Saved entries
┏━━

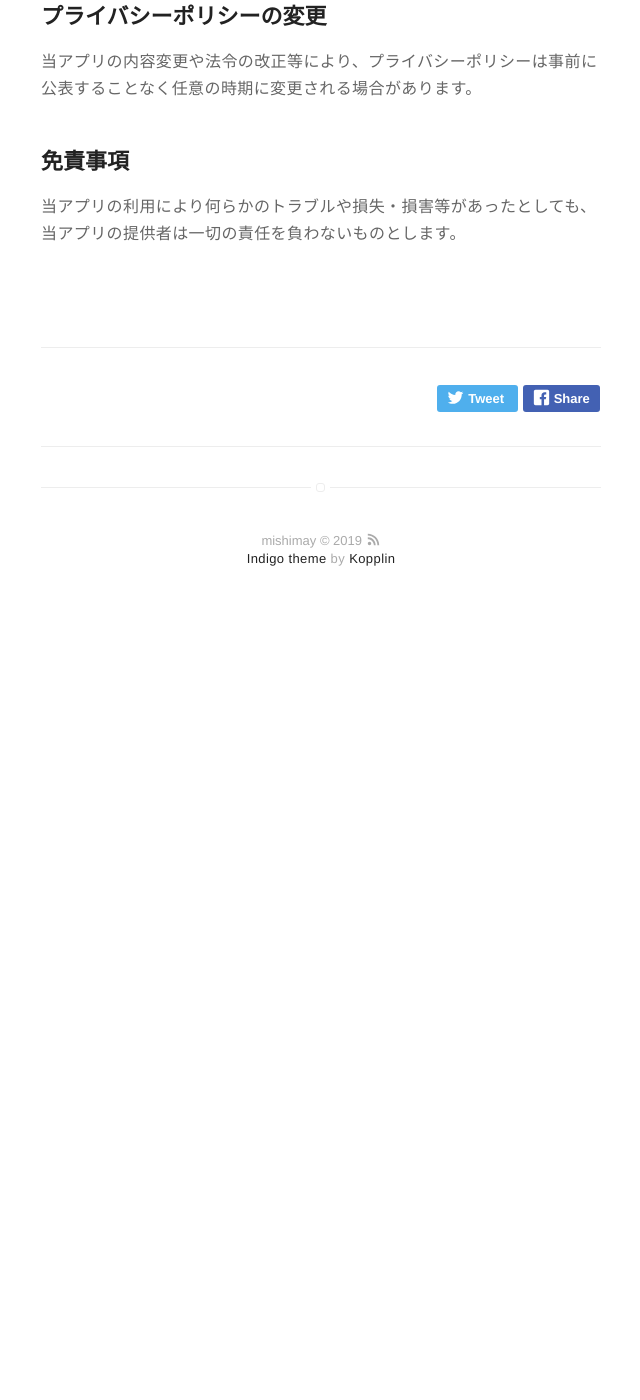
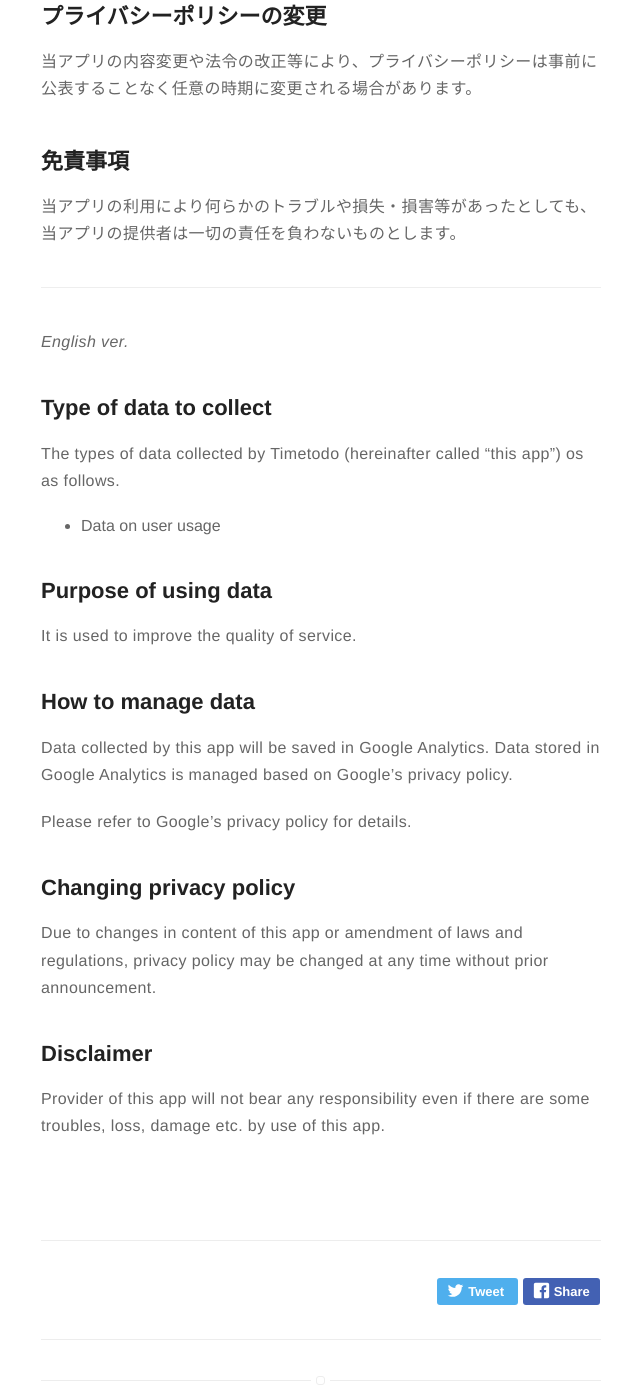
Before and after one commit to mishimay/mishimay.github.io, a Jekyll site: the page built from _posts/2019-02-16-timetodo-privacy-policy.markdown, in a window 1280 px wide and 1400 px high, scrolled down 807 px. Shown: the whole window, without its empty margins (319-959 px from the left). Built offline with Jekyll 4.4.1, drawn with Linux system fonts in a browser that asks for light colours; before the commit the page ends 1437 px from its top, so only the background shows below that.

Commit message:
Add English ver.

```diff
--- a/_posts/2019-02-16-timetodo-privacy-policy.markdown
+++ b/_posts/2019-02-16-timetodo-privacy-policy.markdown
@@ -23,3 +23,26 @@ Google Analytics に保存されたデータはGoogleのプライバシーポリ
 
 ## 免責事項
 当アプリの利用により何らかのトラブルや損失・損害等があったとしても、当アプリの提供者は一切の責任を負わないものとします。
+
+---
+
+_English ver._
+
+## Type of data to collect
+The types of data collected by Timetodo (hereinafter called "this app") os as follows.
+- Data on user usage
+
+## Purpose of using data
+It is used to improve the quality of service.
+
+## How to manage data
+Data collected by this app will be saved in Google Analytics.
+Data stored in Google Analytics is managed based on Google's privacy policy.
+
+Please refer to Google's privacy policy for details.
+
+## Changing privacy policy
+Due to changes in content of this app or amendment of laws and regulations, privacy policy may be changed at any time without prior announcement.
+
+## Disclaimer
+Provider of this app will not bear any responsibility even if there are some troubles, loss, damage etc. by use of this app.
```
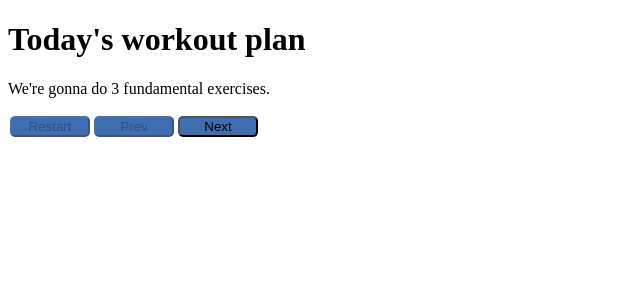
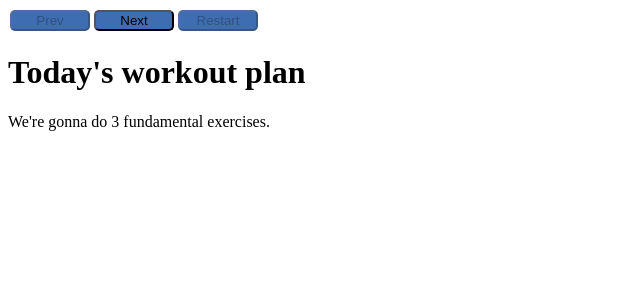
Before and after one commit to soumenbar/ReactJS-What-is-virtual-dom-Introducing-JSX-Building-a-First-Custom-Functiona---k01vgsw7h6fw, a React app: page / in a window 1280 px wide. Shown: the top 300 px of the page, without its empty margins (0-640 px from the left). Built offline with nearby package versions, Linux system fonts and the light colour scheme.

Commit message:
Update App.js

```diff
--- a/src/components/App.js
+++ b/src/components/App.js
@@ -1,12 +1,51 @@
 import React, {Component, useState} from "react";
+// import Data from '../data';
 import '../styles/App.css';
-import slides from "../data";
-import Show from "./Show";
 
-const App = () => {
+const App = (props) => {
+  const Data = props.slides;
+  // console.log(props.slides);
+  const [item,setItem] = useState(Data[0]);
+  const [preVal,setpreVal] = useState(true);
+  const [nextVal,setnextVal] = useState(false);
+
+  function prev(){
+    let temp = Data.indexOf(item) - 1;
+      setItem(() => Data[temp]);
+
+    setnextVal(false);
+    if(temp == 0){
+      setpreVal(true);
+    }
+  }
+
+  function next(){
+    let temp = Data.indexOf(item)+1;
+      setItem(() => Data[temp]);
+
+    setpreVal((previo) => false);
+
+    if(temp == 4){
+      setnextVal(true);
+
+    }
+  }
+
+  function restart(){
+setItem(() => Data[0]);
+setpreVal(true);
+setnextVal(false);
+  }
+
   return (
     <>
-    <Show data={slides}></Show>
+
+    <button data-testid="button-prev" disabled={preVal} onClick={prev}>Prev</button>
+    <button data-testid="button-next" disabled={nextVal}  onClick={next}>Next</button>
+    <button data-testid="button-restart" disabled={preVal}  onClick={restart}>Restart</button>
+
+    <h1 data-testid="title">{item.title}</h1>
+    <p data-testid="text">{item.text}</p>
     </>
   )
 }
```
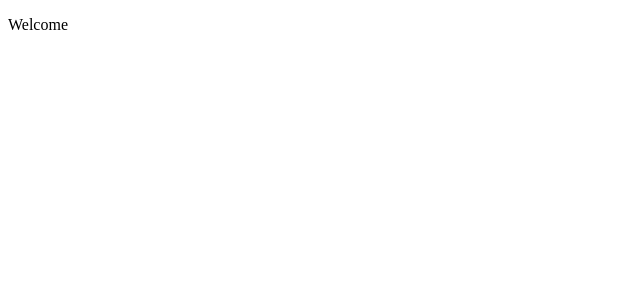
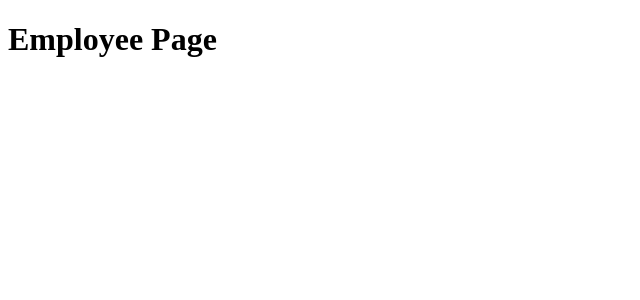
Before and after one commit to SamanS-96/emp-attendance-mgt-frontend, an Angular app: page /employee in a window 1280 px wide. Before the commit this address led to /. Shown: the top 300 px of the page, without its empty margins (0-640 px from the left). Built offline with nearby package versions, Linux system fonts and the light colour scheme.

Commit message:
routing done for employee page

```diff
--- a/src/app/app.html
+++ b/src/app/app.html
@@ -1 +1 @@
-<p>Welcome</p>
+<router-outlet></router-outlet>
--- a/src/app/app.routes.ts
+++ b/src/app/app.routes.ts
@@ -1,3 +1,9 @@
 import { Routes } from '@angular/router';
+import { Employee } from './pages/employee/employee';
 
-export const routes: Routes = [];
+export const routes: Routes = [
+  {
+    path: 'employee',
+    component: Employee
+  }
+];
--- /dev/null
+++ b/src/app/pages/employee/employee.html
@@ -0,0 +1 @@
+<h1>Employee Page</h1>
--- /dev/null
+++ b/src/app/pages/employee/employee.ts
@@ -0,0 +1,9 @@
+import { Component } from '@angular/core';
+
+@Component({
+  selector: 'app-employee',
+  imports: [],
+  templateUrl: './employee.html',
+  styleUrl: './employee.css',
+})
+export class Employee {}
```
Also changed, not shown: src/app/pages/employee/employee.css (added), 1 other file (tests, documents, lock files or other folders).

┗━━

Brief - Restate all of the data word for word and include no pictures.

Worked solution -
Before and after one commit to mishimay/mishimay.github.io, a Jekyll site: the page built from _posts/2019-02-16-timetodo-privacy-policy.markdown, in a window 1280 px wide and 1400 px high, scrolled down 807 px. Shown: the whole window, without its empty margins (319-959 px from the left). Built offline with Jekyll 4.4.1, drawn with Linux system fonts in a browser that asks for light colours; before the commit the page ends 1437 px from its top, so only the background shows below that.

Commit message:
Add English ver.

```diff
--- a/_posts/2019-02-16-timetodo-privacy-policy.markdown
+++ b/_posts/2019-02-16-timetodo-privacy-policy.markdown
@@ -23,3 +23,26 @@ Google Analytics に保存されたデータはGoogleのプライバシーポリ
 
 ## 免責事項
 当アプリの利用により何らかのトラブルや損失・損害等があったとしても、当アプリの提供者は一切の責任を負わないものとします。
+
+---
+
+_English ver._
+
+## Type of data to collect
+The types of data collected by Timetodo (hereinafter called "this app") os as follows.
+- Data on user usage
+
+## Purpose of using data
+It is used to improve the quality of service.
+
+## How to manage data
+Data collected by this app will be saved in Google Analytics.
+Data stored in Google Analytics is managed based on Google's privacy policy.
+
+Please refer to Google's privacy policy for details.
+
+## Changing privacy policy
+Due to changes in content of this app or amendment of laws and regulations, privacy policy may be changed at any time without prior announcement.
+
+## Disclaimer
+Provider of this app will not bear any responsibility even if there are some troubles, loss, damage etc. by use of this app.
```
Before and after one commit to soumenbar/ReactJS-What-is-virtual-dom-Introducing-JSX-Building-a-First-Custom-Functiona---k01vgsw7h6fw, a React app: page / in a window 1280 px wide. Shown: the top 300 px of the page, without its empty margins (0-640 px from the left). Built offline with nearby package versions, Linux system fonts and the light colour scheme.

Commit message:
Update App.js

```diff
--- a/src/components/App.js
+++ b/src/components/App.js
@@ -1,12 +1,51 @@
 import React, {Component, useState} from "react";
+// import Data from '../data';
 import '../styles/App.css';
-import slides from "../data";
-import Show from "./Show";
 
-const App = () => {
+const App = (props) => {
+  const Data = props.slides;
+  // console.log(props.slides);
+  const [item,setItem] = useState(Data[0]);
+  const [preVal,setpreVal] = useState(true);
+  const [nextVal,setnextVal] = useState(false);
+
+  function prev(){
+    let temp = Data.indexOf(item) - 1;
+      setItem(() => Data[temp]);
+
+    setnextVal(false);
+    if(temp == 0){
+      setpreVal(true);
+    }
+  }
+
+  function next(){
+    let temp = Data.indexOf(item)+1;
+      setItem(() => Data[temp]);
+
+    setpreVal((previo) => false);
+
+    if(temp == 4){
+      setnextVal(true);
+
+    }
+  }
+
+  function restart(){
+setItem(() => Data[0]);
+setpreVal(true);
+setnextVal(false);
+  }
+
   return (
     <>
-    <Show data={slides}></Show>
+
+    <button data-testid="button-prev" disabled={preVal} onClick={prev}>Prev</button>
+    <button data-testid="button-next" disabled={nextVal}  onClick={next}>Next</button>
+    <button data-testid="button-restart" disabled={preVal}  onClick={restart}>Restart</button>
+
+    <h1 data-testid="title">{item.title}</h1>
+    <p data-testid="text">{item.text}</p>
     </>
   )
 }
```
Before and after one commit to SamanS-96/emp-attendance-mgt-frontend, an Angular app: page /employee in a window 1280 px wide. Before the commit this address led to /. Shown: the top 300 px of the page, without its empty margins (0-640 px from the left). Built offline with nearby package versions, Linux system fonts and the light colour scheme.

Commit message:
routing done for employee page

```diff
--- a/src/app/app.html
+++ b/src/app/app.html
@@ -1 +1 @@
-<p>Welcome</p>
+<router-outlet></router-outlet>
--- a/src/app/app.routes.ts
+++ b/src/app/app.routes.ts
@@ -1,3 +1,9 @@
 import { Routes } from '@angular/router';
+import { Employee } from './pages/employee/employee';
 
-export const routes: Routes = [];
+export const routes: Routes = [
+  {
+    path: 'employee',
+    component: Employee
+  }
+];
--- /dev/null
+++ b/src/app/pages/employee/employee.html
@@ -0,0 +1 @@
+<h1>Employee Page</h1>
--- /dev/null
+++ b/src/app/pages/employee/employee.ts
@@ -0,0 +1,9 @@
+import { Component } from '@angular/core';
+
+@Component({
+  selector: 'app-employee',
+  imports: [],
+  templateUrl: './employee.html',
+  styleUrl: './employee.css',
+})
+export class Employee {}
```
Also changed, not shown: src/app/pages/employee/employee.css (added), 1 other file (tests, documents, lock files or other folders).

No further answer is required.